On October 13, the U.S. Navy will celebrate its 238th birthday. It was on this day in 1775 that the Continental Congress established the small naval force that was the forerunner of today’s modern American Navy. As we take a moment to salute the courage and commitment of all U.S. sailors past and present, it is also a time to think about the man behind this annual fleet-wide commemoration of the nation’s naval history.
Admiral Elmo R. Zumwalt, Jr. was appointed in 1970 as the U.S. Chief of Naval Operations (CNO) – the youngest person ever named to the post. While serving as CNO, he initiated a series of reforms to revitalize the Navy. It was Admiral Zumwalt who authorized the celebration of the Navy Birthday on Oct. 13 as a way to highlight the Navy’s proud heritage. He took on a different battle after retiring from the naval service: Admiral Zumwalt fought to get government medical benefits to help Vietnam veterans exposed to Agent Orange during that war.

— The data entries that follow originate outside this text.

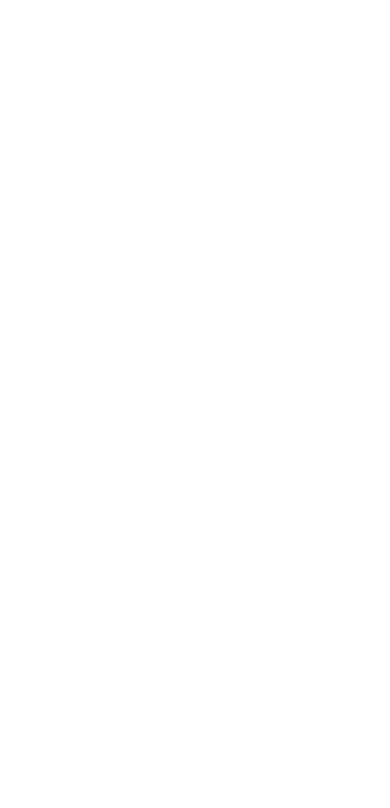
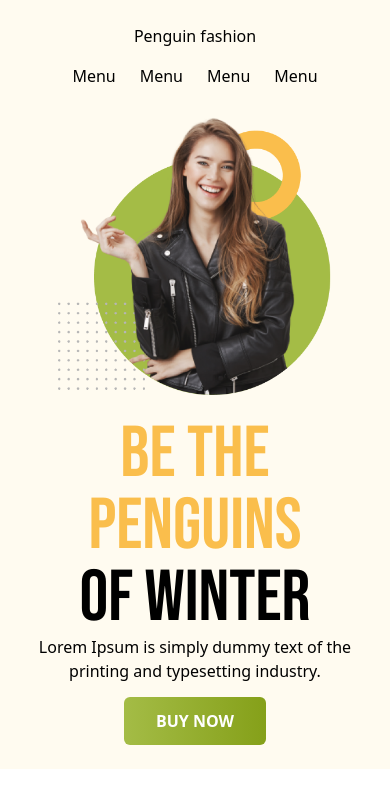
Before and after one commit to monaemhossain/penguin-fashion, a plain HTML site: page index.html in a window 390 px wide. Drawn offline with nearby package versions, Linux system fonts and the light colour scheme.

Commit message:
added nav and banner, styled it and made it responsive using tailwind

```diff
--- a/index.html
+++ b/index.html
@@ -17,6 +17,31 @@
     <link rel="stylesheet" href="css/style.css">
 </head>
 <body>
+    <header class="bg-[#fffbf0]">
+        <div class="text-center px-4 max-sm:px-3 max-w-screen-xl mx-auto">
+        <!-- Nav bar -->
+            <nav class="sm:flex sm:items-center sm:justify-between py-6">
+                <h2>Penguin fashion</h2>
+                <ul class="flex justify-center list-none no-underline text-black sm:pt-0 pt-4">
+                    <li class="px-3"><a href="">Menu</a></li>
+                    <li class="px-3"><a href="">Menu</a></li>
+                    <li class="px-3"><a href="">Menu</a></li>
+                    <li class="px-3"><a href="">Menu</a></li>
+                </ul>
+            </nav>
+        <!-- Banner Contents -->
+            <div class="banner flex items-center justify-between py-14 max-sm:flex-col-reverse max-sm:pb-6 max-sm:pt-0 max-sm:text-center">
+                <div class="banner-text sm:text-start">
+                    <h1 class="text-7xl uppercase font-bebas"><span class="text-[#FABE4C]">Be the Penguins</span> <br> of Winter</h1>
+                    <p class="pb-3.5 sm:w-2/3">Lorem Ipsum is simply dummy text of the printing and typesetting industry.</p>
+                    <button class="text-white font-bold uppercase px-8 py-3 rounded-md bg-gradient-to-r from-[#A4BC46] to-[#85A019]">Buy Now</button>
+                </div>
+                <div class="banner-img max-sm:pb-6">
+                    <img class="mx-auto max-sm:w-9/12" src="./images/model.png" alt="Model Image">
+                </div>
+            </div>
 
+        </div>
+    </header>
 </body>
 </html>
```
Also changed, not shown: icons/bg1.png (added), icons/bg2.png (added), icons/bg3.png (added), icons/box.png (added), icons/house.png (added), icons/logo.png (added), icons/question.png (added), icons/shopping-cart 1.png (added), images/jacket-1.png (added), images/jacket-2.png (added), images/jacket-3.png (added), images/jacket-4.png (added), images/jacket-5.png (added), images/jacket-6.png (added), 2 more files.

In a cruel irony, this champion for the medical rights of veterans was diagnosed with mesothelioma in 1999. Like many Navy veterans, Admiral Zumwalt was likely exposed to asbestos during his naval service.
Mesothelioma is an aggressive and incurable cancer caused by asbestos exposure. And one third of mesothelioma cases involve Navy or shipyard exposure.
In the past, the military used many materials that contained asbestos due to their heat resistance, insulation, and fireproofing capabilities. The Navy used asbestos-containing products in its shipyards and in ships that were built before the mid-1970s.
Admiral Zumwalt died in 2000 at age 79. His story is similar to that of thousands of veterans who were exposed to asbestos in the military. A great way to serve his memory – and theirs – is to advocate for a U.S. ban on asbestos.